We do not know the time or the hour

Tony Worner reads today’s Gospel from Luke (12: 39-48) in which Jesus says if the householder had known at what hour the burglar would come, he would not have let anyone break in.

Tony says these verses, suggest scholars, are to do with ‘spiritual matters’, as opposed to the ‘practical matters’ mentioned yesterday. Jesus’ parable and subsequent explanation to Peter’s question, tells his disciples that if they are to follow him, they must be single-minded and avoid distractions. He expects calm devotion and an alert mind. Duty will certainly make demands on them, but duty is underpinned by love. Peter and the others are not to lapse into practices which Jesus found and condemned in the Jewish religious leaders that he encountered.

So again, Tony says, we hear Jesus insisting on vigilance: be prepared, do not let your attention wander so that we are ready to welcome him … at an hour we do not expect! Most of us would prefer certainty, something totally predictable, something that we can control. However, we know the Lord will come to us unexpectedly – through events and through others. Are we ready? How do we prepare? Spending more time in prayer; Making use of the sacraments that the Church invites us to – the Eucharist and Reconciliation.

The second message in today’s Gospel, is a stern reminder from Jesus that whoever has had a great deal given them, a great deal will be asked. When someone has had a great deal given them on trust, even more will be expected of them. What has been given to me? What more do I need to give back?

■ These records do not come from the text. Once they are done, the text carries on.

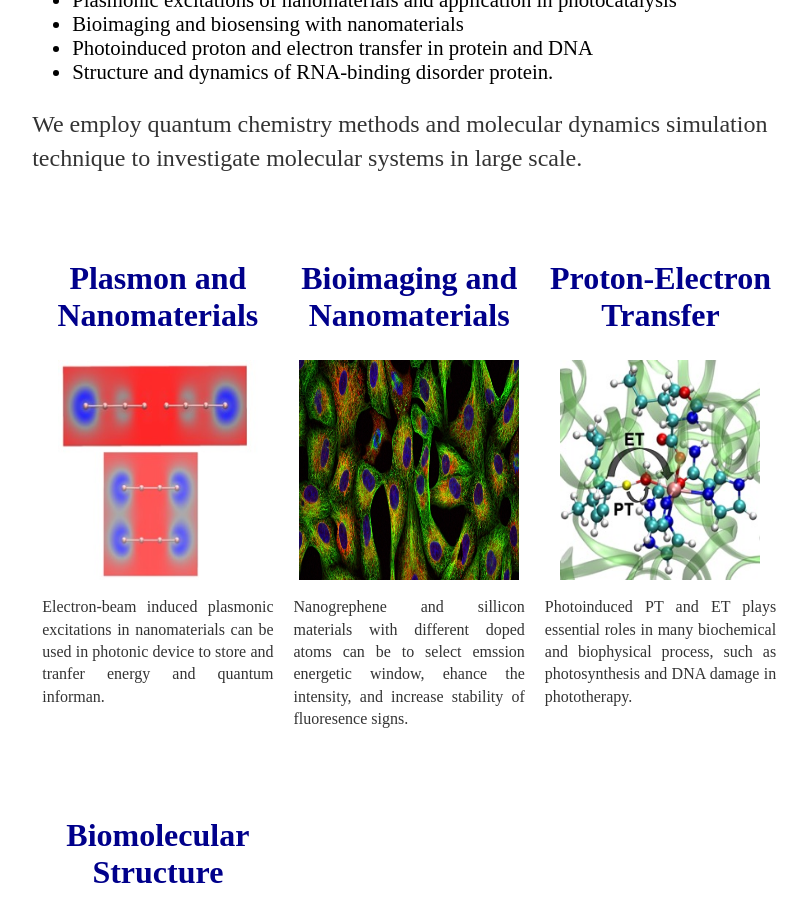
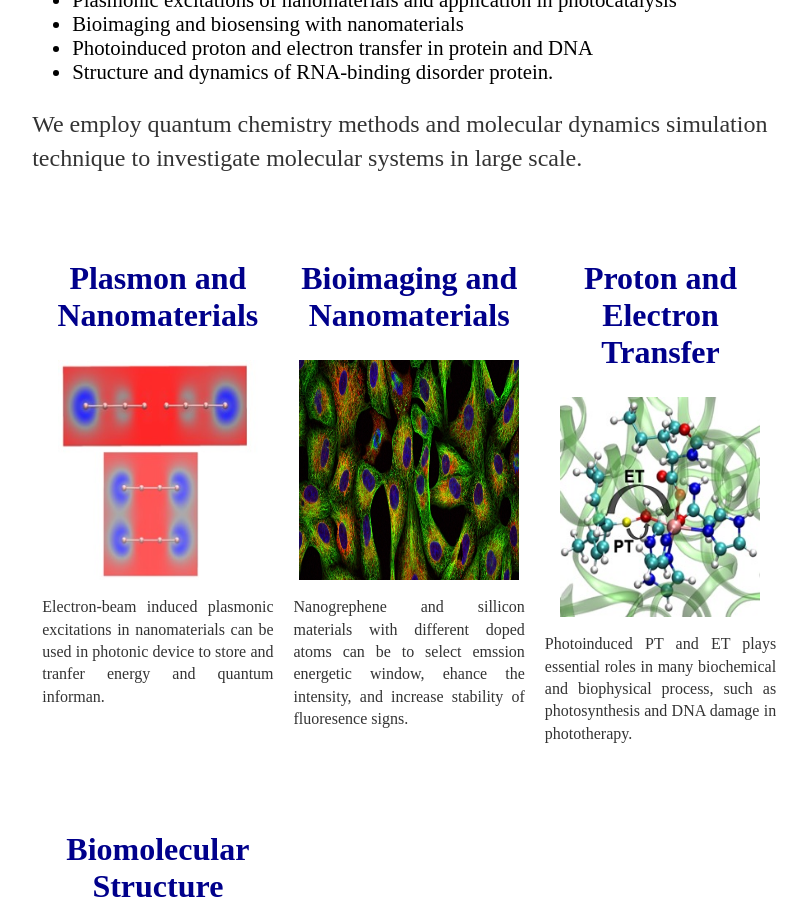
Before and after one commit to comchemyu/und.research.github.io, a Jekyll site: the page built from index.html, in a window 1280 px wide and 900 px high, scrolled down 341 px. Shown: the whole window, without its empty margins (227-1034 px from the left). Built offline with Jekyll 4.4.1, drawn with Linux system fonts in a browser that asks for light colours.

Commit message:
Update index.html

```diff
--- a/index.html
+++ b/index.html
@@ -68,7 +68,7 @@ img {
 		<p style="text-align:justify; font-size:100%;"}>Nanogrephene and sillicon materials with different doped atoms can be to select emssion energetic window, ehance the intensity, and increase stability of fluoresence signs.</p>
 	</div>
 	<div class="column">
-		<a href="/und.research.github.io/publications/petransfer" style="color:darkblue;"><h2 style="text-align:center; font-size:200%;">Proton-Electron Transfer</h2></a>
+		<a href="/und.research.github.io/publications/petransfer" style="color:darkblue;"><h2 style="text-align:center; font-size:200%;">Proton and Electron Transfer</h2></a>
 		<a href="/und.research.github.io/publications/petransfer"><img src="/und.research.github.io/pt.jpg" width="200" height="220"></a>
 		<p style="text-align:justify; font-size:100%;"}>Photoinduced PT and ET plays essential roles in many biochemical and biophysical process, such as photosynthesis and DNA damage in phototherapy.</p>
 	</div>
```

Tony invites us to pray:
Holy Spirit of God, grant me the gift of knowing how to be open to the presence of the Lord in my life, and the gift of wonder and gratitude for all that has been given me, and I pray for the gift of generosity in giving. This I ask through Christ our Lord.